There’s not many jobs where you can turn up to work dressed as an Irish bar wench without anyone batting an eyelid.
But for Pauline Plewinski, it’s all part of the job.
The Whangarei-based diversional therapist trainee says the greatest skill anyone in her line of work needs is a sense of humour. That, and the ability to cater for the unexpected.
She works for Alzheimers Northland in its Whangarei day centre, which caters for around 20 to 25 people with various forms of dementia.
Plewinski says the most important part of her job is to ensure her clients have a safe space to come and have fun. This is not only therapeutic for the clients, but it gives their family and carers some time to have a break and recharge their batteries, because as she says, caring for someone with dementia is a full-time job.
“People with dementia often have sleep disturbance, so they can be up all night, and they do need a lot of supervision,” Plewinski says.
“So, the day centre gives carers some respite so they can have a sleep or do something nice for themselves like get their hair done or just do the grocery shopping.”
“Dementia is sadly a debilitating condition and families often remark how much it changes their loved one, that they are no longer the person they once were.
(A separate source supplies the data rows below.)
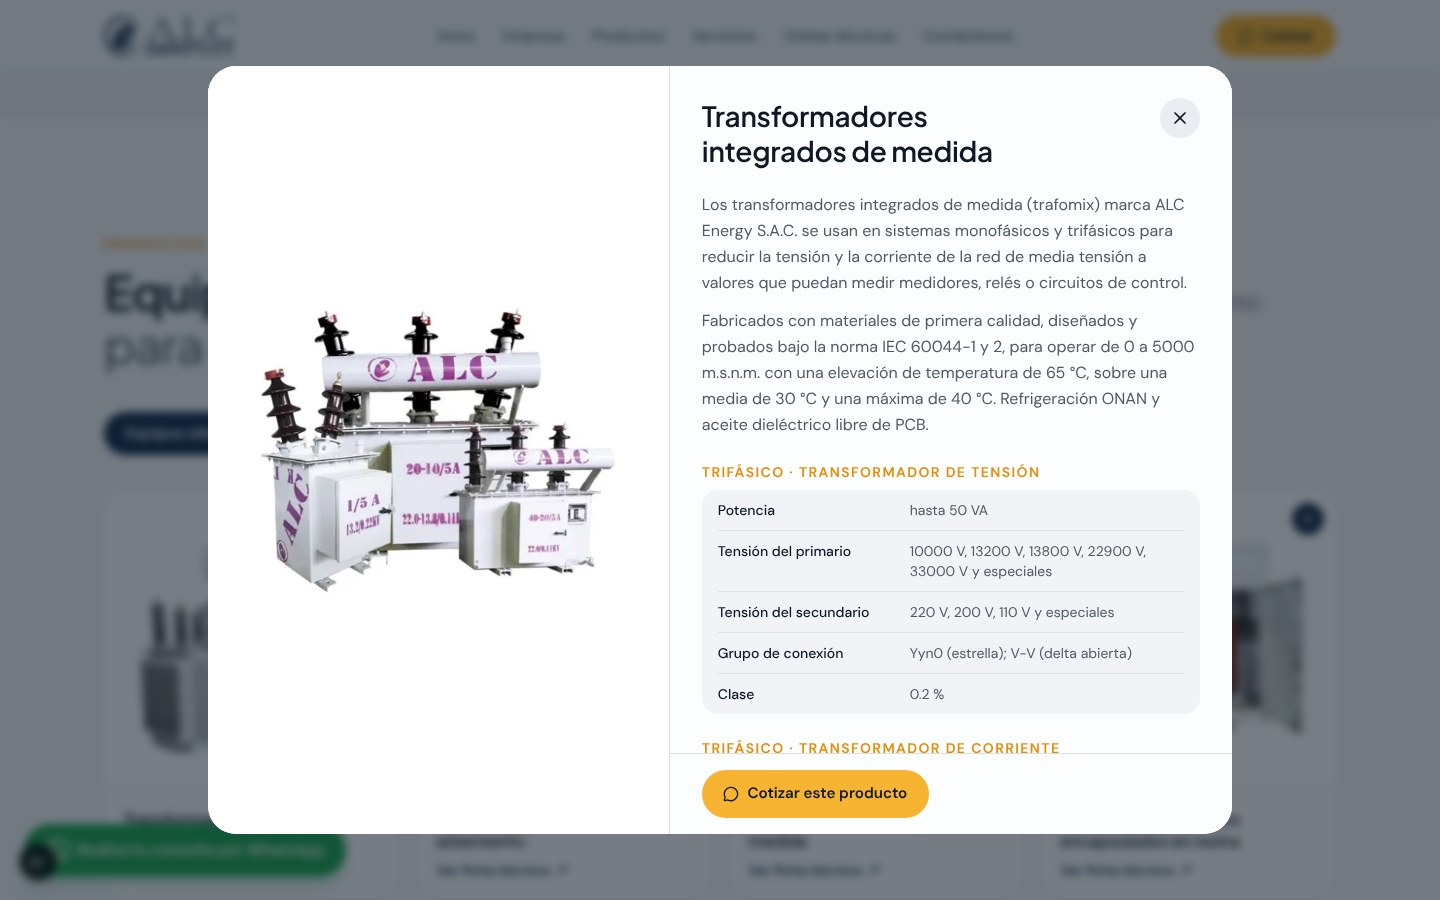
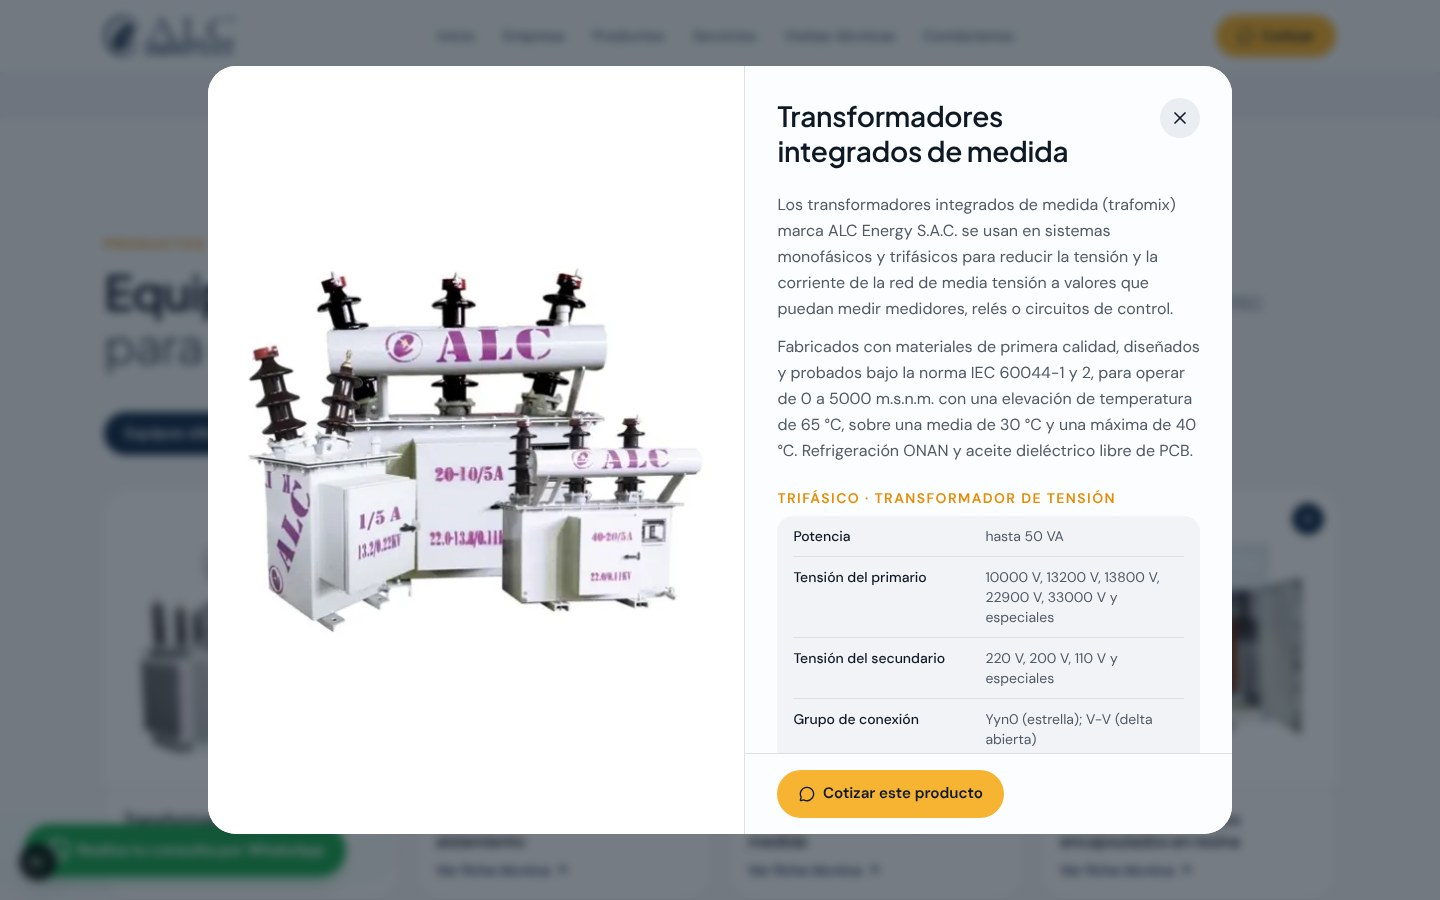
Larger product images in spec sheet; footer credit to @RainCode
Claude-Session: https://claude.ai/code/session_01Qnax6kgLq6CHi39nqs2CjU

Changed region(s): [[0.1562, 0.2178, 0.8438, 0.9333], [0.4688, 0.1244, 0.75, 0.1867]]

diff --git a/site/src/components/ProductTabs.tsx b/site/src/components/ProductTabs.tsx
@@ -134,15 +134,14 @@ function ProductDialog({ product, onClose }: { product: Product | null; onClose:
       className="product-dialog m-auto max-h-[92dvh] w-[min(64rem,calc(100vw-1.5rem))] overflow-y-auto overscroll-contain rounded-[1.75rem] bg-surface p-0 text-foreground md:overflow-hidden"
     >
       {product && (
-        <div className="md:grid md:h-[min(92dvh,48rem)] md:grid-cols-[0.9fr_1.1fr] md:grid-rows-[minmax(0,1fr)]">
-          <div className="relative flex min-h-56 items-center justify-center bg-white p-8 md:h-full md:p-10">
+        <div className="md:grid md:h-[min(92dvh,48rem)] md:grid-cols-[1.1fr_1fr] md:grid-rows-[minmax(0,1fr)]">
+          <div className="relative h-[46dvh] bg-white md:h-full">
             <Image
               src={`/images/products/${product.img}.jpg`}
               alt={product.name}
-              width={product.w}
-              height={product.h}
-              sizes="(min-width: 768px) 40vw, 90vw"
-              className="max-h-[40dvh] w-auto object-contain mix-blend-multiply md:max-h-[60dvh]"
+              fill
+              sizes="(min-width: 768px) 45vw, 100vw"
+              className="object-contain p-4 mix-blend-multiply sm:p-6"
             />
           </div>
           <div className="flex flex-col border-t md:min-h-0 md:border-l md:border-t-0">

diff --git a/site/src/app/page.tsx b/site/src/app/page.tsx
@@ -538,10 +538,7 @@ export default function Home() {
           <div className="mt-14 flex flex-col gap-2 border-t border-primary-foreground/15 pt-6 text-xs text-primary-foreground/55 sm:flex-row sm:justify-between">
             <p>© ALC Energy S.A.C. · RUC {site.ruc}. Todos los derechos reservados.</p>
             <p>
-              Hecho con Claude Web Builder de{" "}
-              <a href="https://tododeia.com" className="underline underline-offset-2 hover:text-primary-foreground">
-                Tododeia
-              </a>
+              Hecho por <span className="font-semibold text-primary-foreground/80">@RainCode</span>
             </p>
           </div>
         </div>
But through play and laughter, it’s as though we peel back the layers and help them to be the person they used to be,” she says.
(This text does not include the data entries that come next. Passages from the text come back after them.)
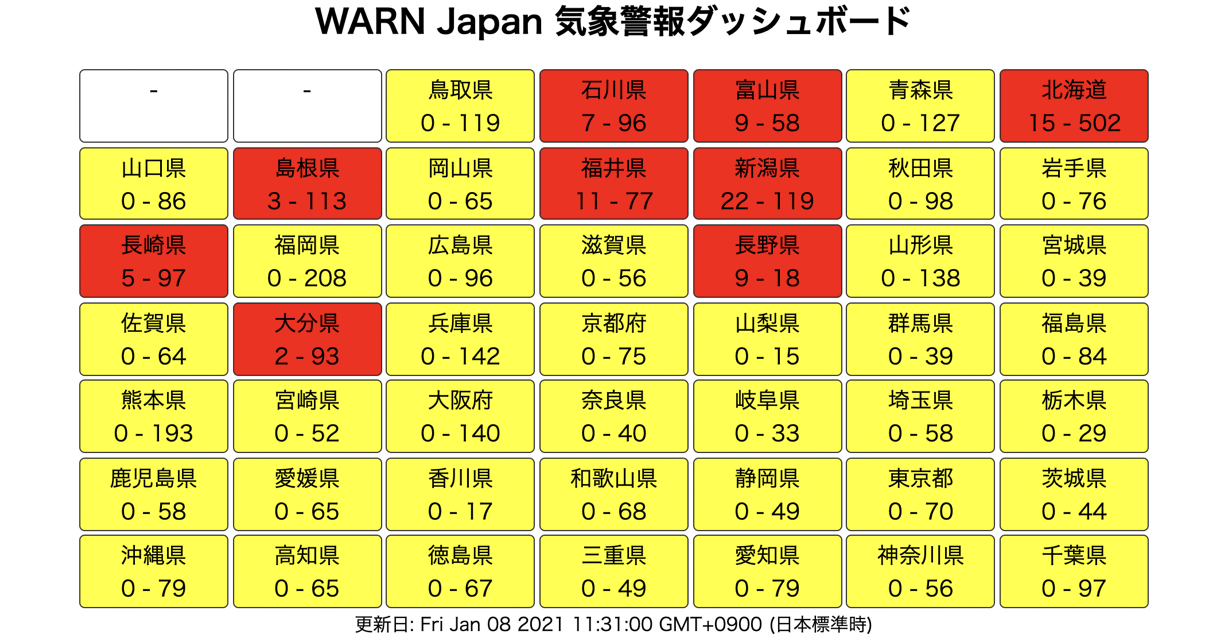
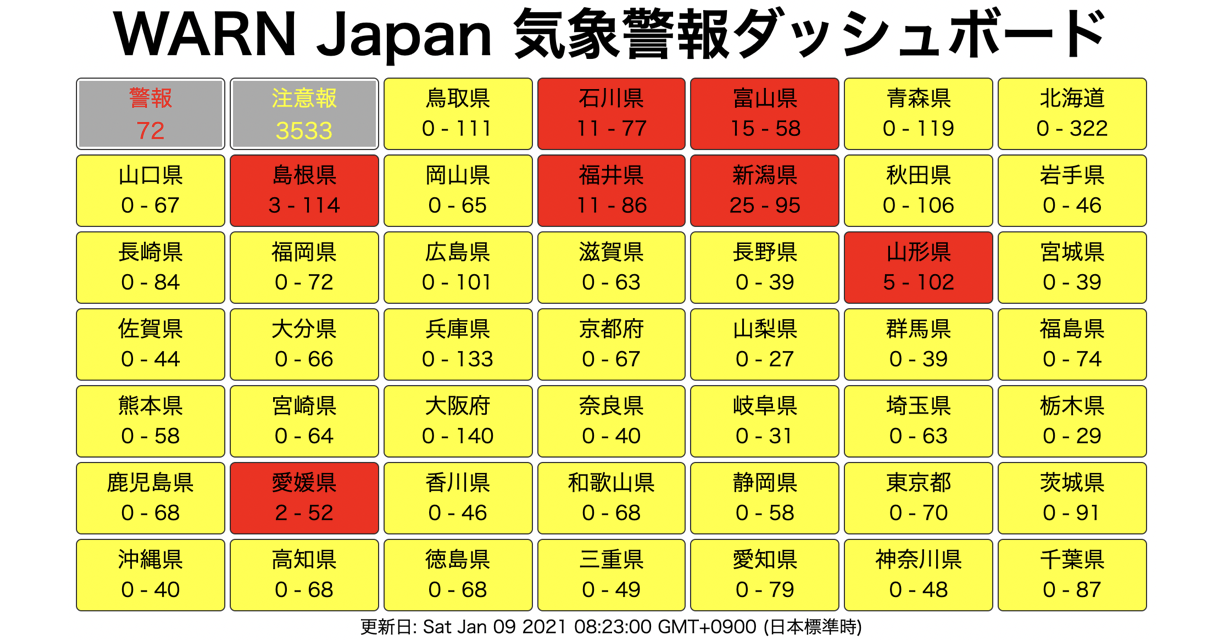
update design

diff --git a/index.html b/index.html
@@ -58,6 +58,10 @@ const makeDataSum = (data) => {
 	return sum;
 };
 window.onload = async () => {
+	setInterval(showPage, 1000 * 60 * 10);
+	showPage();
+};
+const showPage = async () => {
 	const url = "https://code4sabae.github.io/warnjp/data/latest.csv";
 	const src = CSV.toJSON(await CSV.fetch(url));
 	console.log(src);
@@ -67,7 +71,7 @@ window.onload = async () => {
 	console.log(sum);
 
 	lastUpdate.textContent = "更新日: " + new Date(sum.lastUpdate);
-	
+
 	const show = () => {
 		const colorTabularMaps = (pname, tmap) => {
 			for (const c of tmap.children) {
@@ -79,6 +83,8 @@ window.onload = async () => {
 					c.style.color = "black";
 				}
 			}
+			tmap.children[0].innerHTML = `<div style="color:#f00;background-color:#aaa">警報<br>${parseInt(sum.nwarn)}</div>`;
+			tmap.children[1].innerHTML = `<div style="color:#ff0;background-color:#aaa">注意報<br>${parseInt(sum.nnotice)}</div>`
 		};
 		const setCellContent = (c, pname, cname) => {
 			c.textContent = "";
@@ -109,8 +115,8 @@ body {
 	text-align: center;
 }
 h1 {
-	font-size: 3vw;
-	margin-top: 2vw;
+	font-size: 5vw;
+	margin: 1vw 0 .0vw 0;
 }
 /* tabularmaps */
 #tmapc span {
@@ -121,6 +127,9 @@ h1 {
 	border: .1vmax solid #333;
 	padding: .2vmax .2vmax;
 	margin: .2vmax;
+}
+#tmapc .val {
+	font-size: 90%;
 }
 /* other */
 #sel {

diff --git a/run.js b/run.js
@@ -4,17 +4,11 @@ import { downloadPref } from "./downloadPref.js";
 import { parsePrefAll } from "./parsePref.js";
 import { getDateByTenMinutes } from "./getDate.js";
 
-const update = async () => {
-    const nowdt = getDateByTenMinutes();
-        try {
-            await Deno.mkdir("temp/csv", { recursive: true });
-            await downloadIndex();
-            await parseIndex();
-            await downloadPref();
-            await parsePrefAll(nowdt);
-            console.log("updated!", nowdt);
-        } catch (e) {
-            console.log(e);
-        }
-};
-await update();
+await Deno.mkdir("temp/csv", { recursive: true });
+
+const nowdt = getDateByTenMinutes();
+
+await downloadIndex();
+await parseIndex();
+await downloadPref();
+await parsePrefAll(nowdt);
Plewinski says working with older people has always been her passion, but now through hands-on-experience with her employer and the support of her manager Kevin Salmon and the Industry Training Organisation (ITO), Careerforce, she is on her way to gaining the New Zealand Apprenticeship in Diversion Therapy, a Level 4 NZQA-approved qualification.
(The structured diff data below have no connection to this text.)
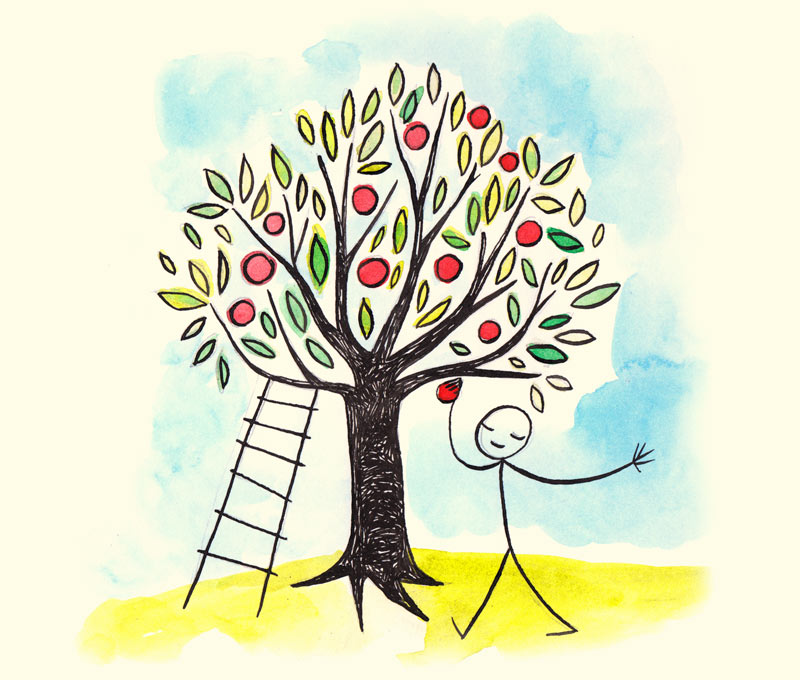
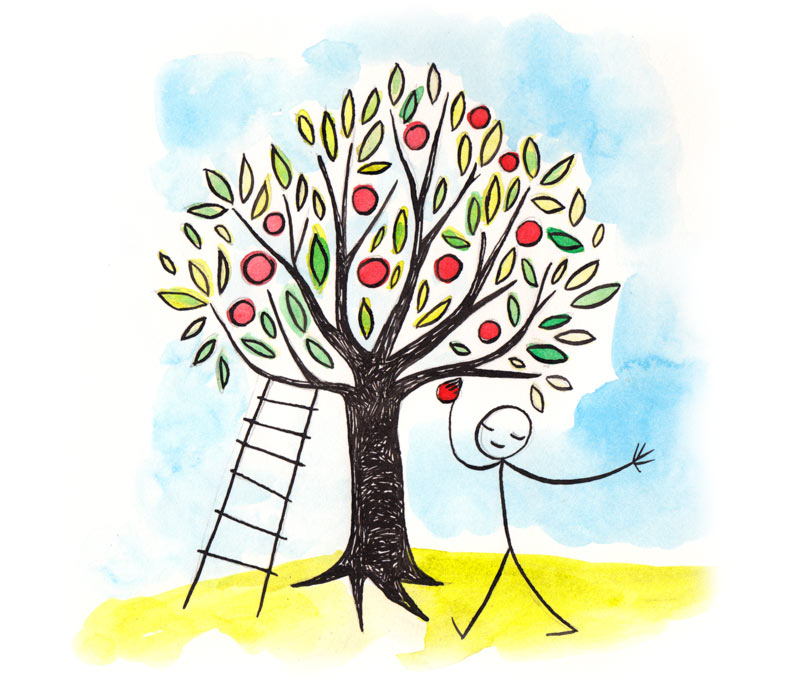
trying out white background

Changed region(s): [[0.8438, 0.5868, 0.875, 0.6485], [0.875, 0.7103, 0.9062, 0.7412], [0.875, 0.5559, 0.9062, 0.5868]]

diff --git a/app/assets/stylesheets/custom.css.scss b/app/assets/stylesheets/custom.css.scss
@@ -11,6 +11,17 @@ $iconWhiteSpritePath: '';
   max-width: 800px;
 }
 
+/*
+.brand_gradient {
+  background-image: -ms-linear-gradient(bottom, white 0%, $COLOR_BACKGROUND_WHITE 100%);
+  background-image: -moz-linear-gradient(bottom, white 0%, $COLOR_BACKGROUND_WHITE 100%);
+  background-image: -o-linear-gradient(bottom, white 0%, $COLOR_BACKGROUND_WHITE 100%);
+  background-image: -webkit-gradient(linear, left bottom, left top, color-stop(0, white), color-stop(1, $COLOR_BACKGROUND_WHITE));
+  background-image: -webkit-linear-gradient(bottom, white 0%, $COLOR_BACKGROUND_WHITE 100%);
+  background-image: linear-gradient(to top, white 0%, $COLOR_BACKGROUND_WHITE 100%);
+}
+*/
+
 img.brand_image {
   width: 120px;
   float: left;

diff --git a/app/assets/stylesheets/locations.css.scss b/app/assets/stylesheets/locations.css.scss
@@ -65,7 +65,7 @@
 li.location_item {
   @extend .hover_container;
   &:hover {
-    background-color: lighten($COLOR_WELL_WHITE, 5%)
+    background-color: $COLOR_BACKGROUND_WHITE;
   }
   border-bottom: 2px solid $COLOR_WELL_WHITE;
 }

diff --git a/app/assets/stylesheets/yumster.css.scss b/app/assets/stylesheets/yumster.css.scss
@@ -6,7 +6,7 @@ body {
   font-family: "Helvetica Neue", Helvetica, Arial, sans-serif;
   font-size: 14px;
   color: $COLOR_TEXT_BROWN;
-  background-color: $COLOR_BACKGROUND_WHITE;
+  background-color: white;
 }
 
 a {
“Although my background is in aged care and dementia care, through studying the diversion therapy I am gaining a much deeper understanding of how the games and activities help our clients.”